Exercise description: Go over the records and copy every line with the string "prototype".

Structured diff data
+ + + + +

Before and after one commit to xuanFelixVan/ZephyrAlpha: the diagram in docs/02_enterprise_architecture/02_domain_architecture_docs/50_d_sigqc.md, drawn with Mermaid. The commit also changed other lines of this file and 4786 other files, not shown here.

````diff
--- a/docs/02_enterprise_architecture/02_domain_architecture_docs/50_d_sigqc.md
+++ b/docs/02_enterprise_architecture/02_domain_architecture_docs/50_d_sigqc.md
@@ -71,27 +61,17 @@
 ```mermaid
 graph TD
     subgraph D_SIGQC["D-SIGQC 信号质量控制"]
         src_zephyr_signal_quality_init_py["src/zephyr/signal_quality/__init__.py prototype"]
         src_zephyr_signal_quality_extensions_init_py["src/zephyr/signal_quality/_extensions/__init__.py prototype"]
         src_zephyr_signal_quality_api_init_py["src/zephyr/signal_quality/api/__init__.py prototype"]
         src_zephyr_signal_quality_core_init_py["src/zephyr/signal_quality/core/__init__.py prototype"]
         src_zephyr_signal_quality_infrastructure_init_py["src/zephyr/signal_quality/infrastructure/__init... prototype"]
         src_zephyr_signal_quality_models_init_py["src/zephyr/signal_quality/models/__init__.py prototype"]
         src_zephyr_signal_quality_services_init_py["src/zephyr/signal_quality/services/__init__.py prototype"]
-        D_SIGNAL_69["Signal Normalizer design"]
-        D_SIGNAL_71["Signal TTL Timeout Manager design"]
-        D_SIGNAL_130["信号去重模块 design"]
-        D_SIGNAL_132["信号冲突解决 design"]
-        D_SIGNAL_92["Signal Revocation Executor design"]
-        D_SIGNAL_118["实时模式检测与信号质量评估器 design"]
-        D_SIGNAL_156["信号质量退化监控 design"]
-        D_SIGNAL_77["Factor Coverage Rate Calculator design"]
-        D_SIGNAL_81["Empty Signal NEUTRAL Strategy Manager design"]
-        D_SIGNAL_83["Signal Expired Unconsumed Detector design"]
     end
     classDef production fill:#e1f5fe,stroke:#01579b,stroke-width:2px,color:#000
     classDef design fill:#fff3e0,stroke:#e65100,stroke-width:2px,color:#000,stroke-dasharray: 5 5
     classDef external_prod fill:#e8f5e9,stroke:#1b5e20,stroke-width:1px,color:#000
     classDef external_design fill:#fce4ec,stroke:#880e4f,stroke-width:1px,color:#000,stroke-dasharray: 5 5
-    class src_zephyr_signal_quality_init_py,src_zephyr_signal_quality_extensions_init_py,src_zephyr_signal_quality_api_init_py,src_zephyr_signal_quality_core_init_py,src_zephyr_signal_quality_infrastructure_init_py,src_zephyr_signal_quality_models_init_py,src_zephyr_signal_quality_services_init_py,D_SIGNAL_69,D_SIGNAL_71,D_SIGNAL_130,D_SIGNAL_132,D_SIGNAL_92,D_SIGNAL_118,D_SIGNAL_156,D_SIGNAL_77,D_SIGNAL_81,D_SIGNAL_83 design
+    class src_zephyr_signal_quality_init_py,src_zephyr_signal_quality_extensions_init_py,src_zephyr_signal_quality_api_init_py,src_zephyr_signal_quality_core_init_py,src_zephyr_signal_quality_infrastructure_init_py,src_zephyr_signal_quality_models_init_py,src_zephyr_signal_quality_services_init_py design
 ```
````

+ + + + +

Written reply:
         src_zephyr_signal_quality_init_py["src/zephyr/signal_quality/__init__.py prototype"]
         src_zephyr_signal_quality_extensions_init_py["src/zephyr/signal_quality/_extensions/__init__.py prototype"]
         src_zephyr_signal_quality_api_init_py["src/zephyr/signal_quality/api/__init__.py prototype"]
         src_zephyr_signal_quality_core_init_py["src/zephyr/signal_quality/core/__init__.py prototype"]
         src_zephyr_signal_quality_infrastructure_init_py["src/zephyr/signal_quality/infrastructure/__init... prototype"]
         src_zephyr_signal_quality_models_init_py["src/zephyr/signal_quality/models/__init__.py prototype"]
         src_zephyr_signal_quality_services_init_py["src/zephyr/signal_quality/services/__init__.py prototype"]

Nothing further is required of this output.